I remember not liking this quite a bit.  I enjoyed being home (which remains true to this day), and also this was change and to a kid my age, change was bad, etc.  Eventually I got over it, of course, as any kid would.  I loved my grandparents, and being at their house just became part of my daily routine.

Back to the aroma of canned paint, the memories that this invoked involve my grandfather's garage.  He worked in a steel mill for 39 years, and was naturally retired by the time I started staying at his house.  He dabbled with carpentry in his spare time, and was considered to be my town's handy-man of sorts.  Neighbors would call him up with a facet that was leaking, or a door that wouldn't close correctly, and he would go and fix it.  For a fee, of course.  He also built things, such as bookcases, shelves, spice racks, and other such wood-crafts.  Therefore, any time I would walk into his garage, there would always be the smell of something -- paint, wood stain, turpentine, something like that.

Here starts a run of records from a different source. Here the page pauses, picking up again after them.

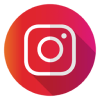
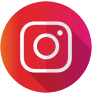
Hover
Implementado hover para estilização.

Changed region(s): [[0.0, 0.0, 1.0, 1.0], [0.3478, 0.3404, 0.6522, 0.6383]]

diff --git a/about.html b/about.html
@@ -13,7 +13,7 @@
         <a href="index.html" class="nome link_nav">
             Joao Dev
         </a>
-        <div>
+        <div class="nav">
             <a href="index.html" class="link_nav home">
                 Home
             </a>
@@ -33,7 +33,7 @@
             <div class="container_historico">
                 <div class="container_historico_models">
                     <div class="model">
-                        <img src="./styles/youtube_about.png" alt="Logo Youtube">
+                        <img src="./styles/youtube_about.png" alt="Logo Youtube" class="img_youtube">
                         <div class="model_youtube_conteudo">
                             <p class="subtitulo">
                                 Youtube Channel
@@ -45,7 +45,7 @@
                         </div>
                     </div>
                     <div class="model">
-                        <img src="./styles/Instagram 1.png" alt="Logo Youtube">
+                        <img src="./styles/Instagram 1.png" alt="Logo Instagram" class="img_model">
                         <div class="model_youtube_conteudo">
                             <p class="subtitulo">
                                 Page Instagram
@@ -60,7 +60,7 @@
                 <div class="container_historico_models segundo">
                     <div class="container_historico_models">
                         <div class="model">
-                            <img src="./styles/Unilasalle 1.png" alt="Logo Youtube">
+                            <img src="./styles/Unilasalle 1.png" alt="Logo Collegee" class="img_model">
                             <div class="model_youtube_conteudo">
                                 <p class="subtitulo">
                                     College Monitor
@@ -72,7 +72,7 @@
                             </div>
                         </div>
                         <div class="model">
-                            <img src="./styles/beca 1.png" alt="Logo Youtube">
+                            <img src="./styles/beca 1.png" alt="Logo beca" class="img_beca">
                             <div class="model_youtube_conteudo">
                                 <p class="subtitulo">
                                     College
@@ -86,7 +86,7 @@
                 </div>
             </div>
         </div>
-        <p class="titulo">
+        <p class="titulo titulo_about">
             In summary...<br>I <span class="texto_destaque">love</span> programming
         </p>
         <div class="imagens_programando">

diff --git a/styles/style.css b/styles/style.css
@@ -8,7 +8,7 @@
     --tamanho-fonte-titulo: 3rem;
     --tamanho-fonte-subtitulo: 2rem;
     --tamanho-fonte-footer: 1rem;
-    --tamanho_imagens_projetos:30rem;
+    --tamanho_imagens_projetos:95%;
 }
 
 *
@@ -37,12 +37,23 @@ header div{
     display: flex;
     gap: 2rem;
 }
+.nome:hover{
+    color: var(--cor-texto-secundaria);
+}
 
 .link_nav{
     text-decoration: none;
     font-size: var(--tamanho-fonte-textos);
     color: var(--cor-texto-primaria);
     font-weight: bold;
+    transition: 0.3s all ease;
+}
+.nav:hover a{
+    color: #585858;
+}
+.nav:hover a:hover{
+    color: var(--cor-texto-secundaria);
+    box-shadow: 0 2px 0 0 currentColor;
 }
 
 .nome{
@@ -78,6 +89,8 @@ header div{
 .foto_pessoal{
     border: solid 0.3rem var(--cor-texto-secundaria);
     border-radius: 100%;
+    width: 20rem;
+    height: 10rem;
 }
 .subtitulo{
     font-size: var(--tamanho-fonte-subtitulo);
@@ -97,6 +110,15 @@ header div{
     gap: 1.5rem;
     padding-top: 1.2rem;
     align-items: center;
+    transition: 0.3s all ease;
+}
+.links_link:hover a{
+    opacity: 0.3;
+}
+.links_link:hover a:hover{
+    box-shadow: 0 2px 0 0 currentColor;
+    opacity: 1;
+    color: #585858;
 }
 .footer{
     display: flex;
@@ -132,11 +154,12 @@ header div{
     padding: 4% 7% 0 0;
 }
 .projetos_imagens{
-    max-width: var(--tamanho_imagens_projetos);
+    width: var(--tamanho_imagens_projetos);
     border-right: 25px solid rgba(189, 93, 185, 0.2); 
     border-top: 35px solid rgba(189, 93, 185, 0.2);
     border-left: 25px solid rgba(189, 93, 185, 0.2);
     box-shadow: 5px 5px 10px rgba(0, 0, 0, 0.5);
+    height: auto;
 }
 .conteudo_projetos{
     max-width: 40%;
@@ -155,6 +178,11 @@ header div{
     border: 0.3px solid black;
     margin-top: 5%;
     justify-content: center;
+    transition: ease-out 0.5s;
+}
+.link_about:hover{
+    box-shadow: inset 0 0 0 20px #777476;
+    border: 0.3px solid var(--cor-texto-secundaria);
 }
 
 .container_projetos{
@@ -206,4 +234,16 @@ header div{
     border-left: 20px solid rgba(189, 93, 185, 0.2);
     border-bottom: 10px solid rgba(189, 93, 185, 0.2);
     box-shadow: 5px 5px 10px rgba(0, 0, 0, 0.5);
+    height: auto;
+    width: 50%;
+}
+.titulo_about{
+    padding-top: 3%;
+}
+
+@media(max-width: 900px)
+{
+    .conteudo_principal{
+        flex-direction: column;
+    }
 }

diff --git a/portfolio.html b/portfolio.html
@@ -13,7 +13,7 @@
         <a href="index.html" class="nome link_nav">
             Joao Dev
         </a>
-        <div>
+        <div class="nav">
             <a href="index.html" class="link_nav home">
                 Home
             </a>
@@ -49,7 +49,7 @@
                     </p>
                     <a href="https://github.com/jgabryeldev/CRUD_com_interface_em_GTK" class="link_about" 
                     rel="noopener" target="_blank">
-                        <p>Acess</p>
+                        <p>Access</p>
                         <img src="./styles/github.png" alt="logo github">
                     </a>
                 </div>
@@ -72,7 +72,7 @@
                     </p>
                     <a href="https://github.com/jgabryeldev/aparecida-nutricao" class="link_about" 
                     rel="noopener" target="_blank">
-                        <p>Acess</p>
+                        <p>Access</p>
                         <img src="./styles/github.png" alt="logo github">
                     </a>
                 </div>
@@ -94,7 +94,7 @@
                     </p>
                     <a href="https://instalacenter.vercel.app/" class="link_about" 
                     rel="noopener" target="_blank">
-                        <p>Acess</p>
+                        <p>Access</p>
                         <img src="./styles/github.png" alt="logo github">
                     </a>
                 </div>

diff --git a/index.html b/index.html
@@ -13,7 +13,7 @@
         <a href="index.html" class="nome link_nav">
             Joao Dev
         </a>
-        <div>
+        <div class="nav">
             <a href="index.html" class="link_nav home">
                 Home
             </a>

After a while, probably when I became a teenager, I was still spending my time there and eventually he let me help him out with certain things.  Not only that, but he encouraged me to do things on my own, as well.  So there I was, 13 years old, and using power saws, band saws, table saws, drills, staple guns, nail guns, power sanders, and many different kind of hand tools, some of which I'd never knew existed.  (For example, I had this little tool that was used to place really small nails so that they could be hammered into place.)

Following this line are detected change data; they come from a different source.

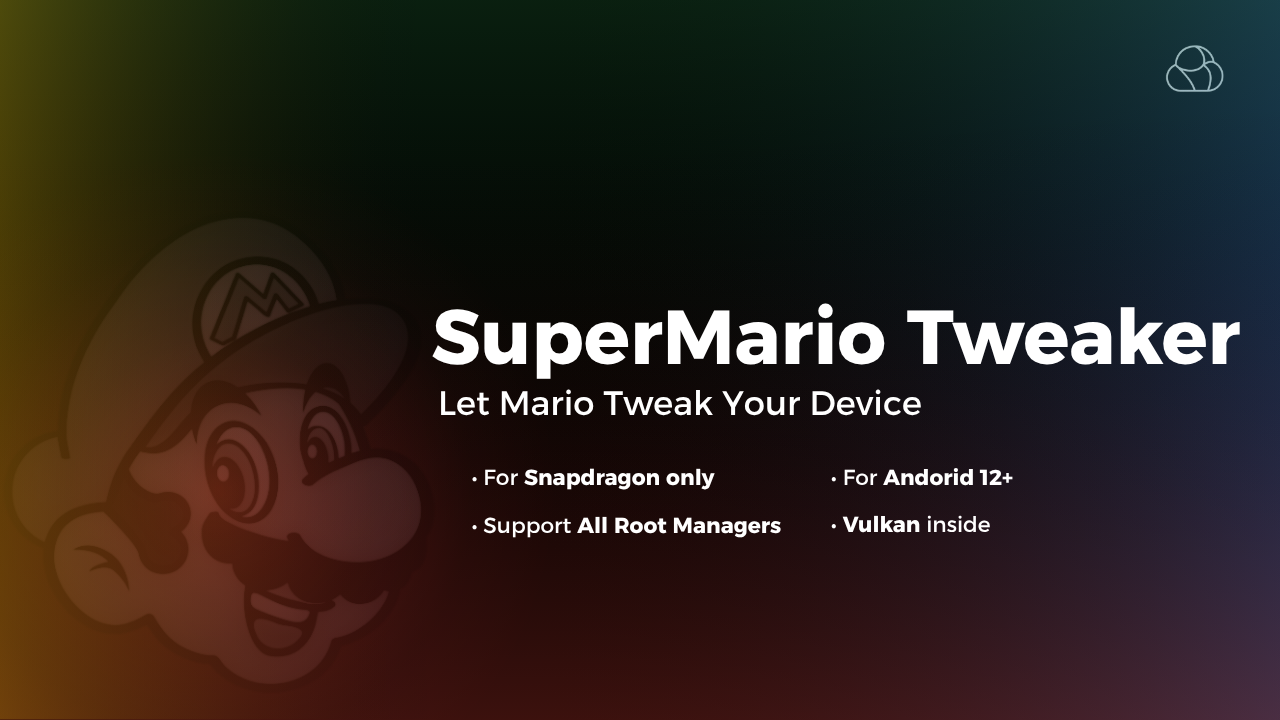
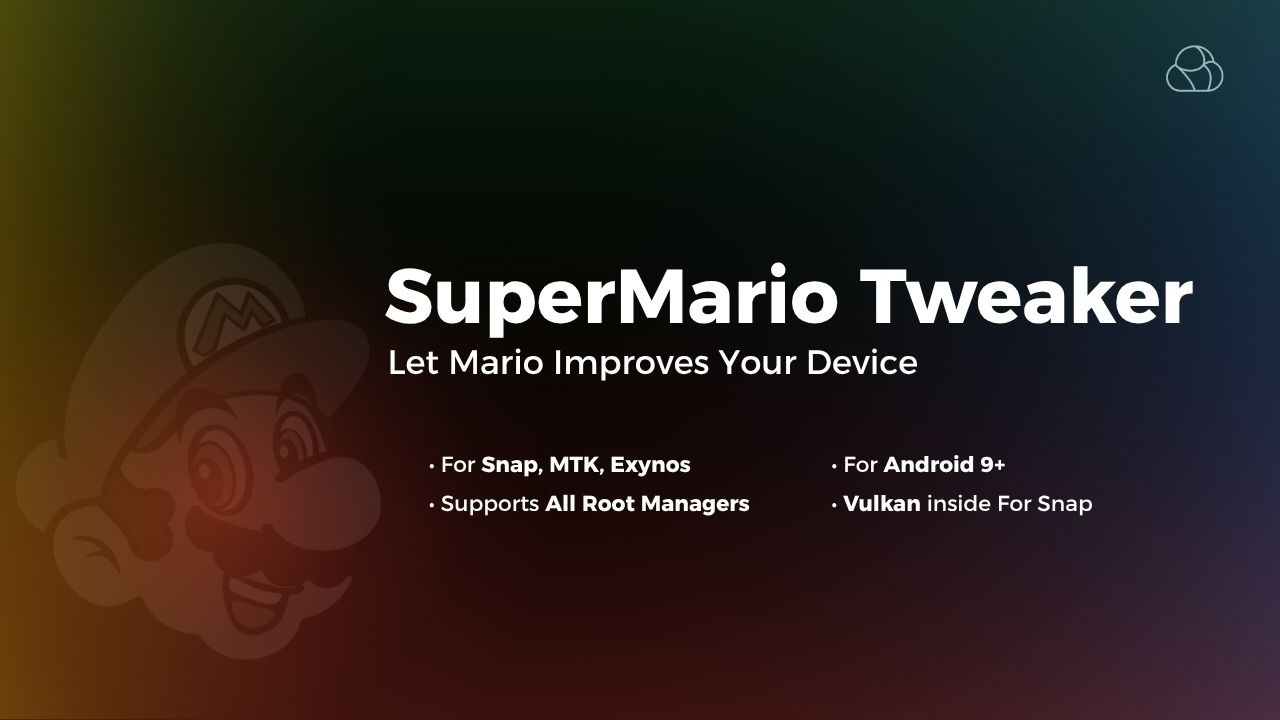
v3.0.0

diff --git a/changelog.md b/changelog.md
@@ -1,158 +1,3 @@
-# SuperMario Tweaker v2.3.0 - Changelog
+# SuperMario Tweaker v3.0.0 - Exynos
 
-### 🔄 Updates:
-- Update Vulkan Version to `v25.1.3`
-- Add `Clear Cache` at action button
-- Readd old tweaks from `v2.0.1`
-- Minimalistic installation UI
-- New thumbnail
-- Add `SuperMarioTweaker-Banner` and `SMTW-Banner.jpg` at one folder `assets`
-
-### 🆕 Adds:
-
-### New Tweaks From La Flame:
-- 🧠 Memory Management Tweaks
-Optimizes memory usage by prioritizing important apps and allowing the system to kill unimportant background apps more aggressively.
-
-- ⚙ CPU Scheduling Tweaks
-Reduces delays when switching apps and improves responsiveness by adjusting CPU-related behaviors.
-
-- ☕ ART/Dalvik VM Tweaks
-Enhances app performance by optimizing how the Android Runtime compiles and runs applications.
-
-- 🖼 Graphics & Rendering Tweaks
-Improves graphics performance and increases frame rates (FPS) by disabling VSync and enabling faster rendering techniques.
-
-- 📊 Profiler and Debugging Tweaks
-Disables system profiling, logging, and debugging tools to reduce background load and improve privacy.
-
-- 📦 Vendor-Specific Tweaks
-Disables features like MemoryPlus that emulate virtual RAM, which may slow down devices that already have sufficient physical RAM.
-
-<br />
-
-# SuperMario Tweaker v2.2.0 - Changelog 
-
-🔄Updates:
-- Add `action button` to clear GPU cache
-- Clean unnecessary tweaks in SuperMario-Tweaker.sh script
-- Change how module work
-- improvements here and there
-
-🛠Fixes:
-- Touch & Input
-  - Removed fine-tuned touch calibrations: pressure scaling, size scaling/bias, distance calibration and scaling.
-  - Removed limits on multitouch event rate (windowsmgr.max_events_per_sec).
-  - These affect touch sensitivity, accuracy, and UI responsiveness.
-
-- GPU & Graphics:
-  - Removed increased GPU buffer count (debug.egl.buffcount=4) which can improve frame buffering.
-  - Removed several SurfaceFlinger optimizations like disabling crop recompute and backpressure.
-  - Removed disabling of partial invalidates (debug.hwui.render_dirty_regions=false), impacting rendering efficiency.
-
-- Vsync and Frame Sync:
-  - Removed disabling of vsync (debug.hwui.disable_vsync=true and debug.cpurend.vsync=false) to reduce screen tearing and improve frame timing.
-  - Removed swap interval tweaks (debug.egl.swapinterval=0 and debug.gr.swapinterval=0) affecting frame pacing.
-
-- System Stability and Memory:
-  - Removed disabling of killing resource-heavy tasks (debug.kill_allocating_task=0) which helps free memory.
-  - Removed disabling process limit (ENFORCE_PROCESS_LIMIT=false), avoiding system overload.
-
-- Visual Quality:
-  - Removed disabling of dithering and MSAA forcing, which can degrade visual quality.
-
-- Gaming & Display:
-  - Removed disabling of Game Mode (persist.sys.game.turbo=0), potentially reducing gaming performance boosts.
-  - Removed forced 120Hz refresh rate and dynamic FPS settings, which save battery but can limit smoothness.
-
-# SuperMario Tweaker V2.1.0 - Changelog
-- Delete unnecessary tweaks to fix bootloop for some devices
-- Delete thermel controller and powerhint (Not needed anymore)
-- Turnip (Vulkan driver) upgraded to Mesa 25.1.1, synced with latest upstream changes.
-- Delete CPU & GPU spoofing to prevent bugs "especially with camera"
-- Fixes here and there
-- New Banner :)
-
-# SuperMario Tweaker V2.0.1 - Changelog
-- Delete wrong " from customize.sh to fix installation process
-
-# SuperMario Tweaker V2.0.0 - Changelog
-
-### Fixes & Updates
-- Delete duplicated lines in system.prop
-- Clean code (thanks to @ZG089)
-- Delete DT module automatically if detected (thanks to @ZG089)
-- Improved installation UI (thanks to @ZG089)
-- Delete unnecessary audio, Dalvik, logging, and network tweaks
-- Removed duplicate `build.prop` entries
-- Reorganized tweaks for better structure
-- Update update.json (to update module from root manager in next updates)
-- Update Mesa Turnip to v25.1.0
-
-
-## New Additions
-
-### SuperMario-Tweaker.sh Script
-- Full device idle mode and aggressive battery optimizations.
-- System settings tuning (freeform windows, color enhancements).
-- Dynamic Dalvik VM & HWUI adjustments based on RAM.
-- App background restriction for bloatware and telemetry apps.
-- System clean-up on execution (Dalvik cache wipe).
-
-### Powerhint.xml Configurations
-(This file is used to control CPU and memory performance for specific tasks, like using the camera or recording videos at different frame rates. It tells the system when to boost CPU speed, keep performance high, or optimize memory, to make sure everything runs smoothly.)
-
-- Optimizations for 30FPS, 60FPS, and HFR video modes.
-- CPU core scheduling and frequency boosting.
-- Bandwidth and memory access optimizations.
-- Target-specific tuning (bengal, scuba, khaje).
-
-## Gaming Performance Enhancements
-- CPU bandwidth control and high CPU frequency locking.
-- Game Mode activation for boosted performance.
-- Dynamic CPU, RAM, GPU frequency adjustments.
-- Stable 120 FPS support and game rendering prioritization.
-- Ultra and Balanced Performance Modes selectable.
-
-## Performance Improvements
-- Enabled high-performance CPU/GPU modes.
-- App launch acceleration with usap_pool.
-
-## Battery Optimizations
-- Fine-tuned power-saving features.
-- Sleep mode enhancements for radios and sensors.
-
-## Display and Graphics Enhancements
-- Forced GPU rendering and SurfaceFlinger tuning.
-- Improved FPS, animation smoothness, and graphics acceleration.
-
-## Game Mode and High FPS
-- Locked display to 120Hz refresh for games.
-- Disabled dynamic FPS scaling for stability.
-
-## Touch and Input Optimizations
-- Faster touch response and increased fling velocity.
-- Improved calibration for touch accuracy.
-
-## RAM and Memory Management
-- Enabled zRAM compression.
-- Adjusted cached apps limit for better multitasking.
-
-## System Tweaks
-- Faster app launches via IORAPD prefetching.
-- Optimized background process handling.
-
-## Snapdragon-Specific Enhancements
-- Qualcomm display and rendering optimizations.
-- Forced hardware acceleration.
-
-## UI and Visual Smoothness
-- OLED panel optimizations.
-- Reduced frame drops and smoother animations.
-
-## Hardware Composition Changes
-- Enabled dynamic CPU-GPU composition.
-
-## Stability and Performance Improvements
-- Removed redundant logs and services.
-- Improved RAM usage and responsiveness.
+### First Compatible Verison For Exynos

diff --git a/README.md b/README.md
@@ -50,13 +50,13 @@
 
 ## 📌 System Requirements
 
-- Android 9 or higher (Recommended: Android 13–14)
+- Android 9 or higher
 - Compatible with Magisk / KernelSU / APatch  
 
 ## ❓ FAQ
 
 **Q:** Will this work on all Android versions?  
-**A:** Yes, but Android 13–14 (SDK 33/34) is recommended.
+**A:** Yes, But Android 9+ is recommended.
 
 **Q:** Can I use this with other tweak modules?  
 **A:** Not recommended. Conflicts may happen, especially with DT Modules or anything that modifies props or thermal settings.
@@ -70,6 +70,12 @@
 
 **Developed & maintained by:** MRX7014
 
-**Special thanks to**: [@ZG089](https://github.com/ZG089)
+**Special thanks to**: 
+[@ZG089](https://github.com/ZG089) For His Development and Fixes
+[@LaFlame](https://t.me/@LaFlameA1) For His Tweaks For Snapdragon Version
+[@Omar](https://t.me/@helicopterr_helicopterr) For His Tweaks For MediaTek Verison
+**And All Testers**
+
+---
 
 For updates and support, join our Telegram channel: **[@MRX7014Cloud](https://t.me/MRX7014Cloud)**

My Mom still has some of the things I made her around the house.  A few of the things I remember making were wooden decorative signs.  I remember cutting out the letters using a stencil on the band saw.  Being at that age, I'm amazed I didn't lose any fingers, really.  I suppose, if my grandfather didn't think I was mature enough to use that equipment, he wouldn't have let me do so.  But I was so amazed at the freedom he gave me, and I had such a feeling of independence.

There's a part of me that wishes I could have had the chance to talk to him at least once as I am now.  While I've always been and acted older than my age, I was still a kid at 13.  I'm sure the two of us would have had some amazing conversations if we were able to speak today.  I'm a lot better at the whole talking thing now.

And I should probably end this post on that note.  Thinking about this has brought back so many other memories of my summers there, and I could probably go on all day long about it.  


Holy smokes.  The last post I wrote for this blog was on October 18, 2017.  Through the little more than  two years since, this blog has be...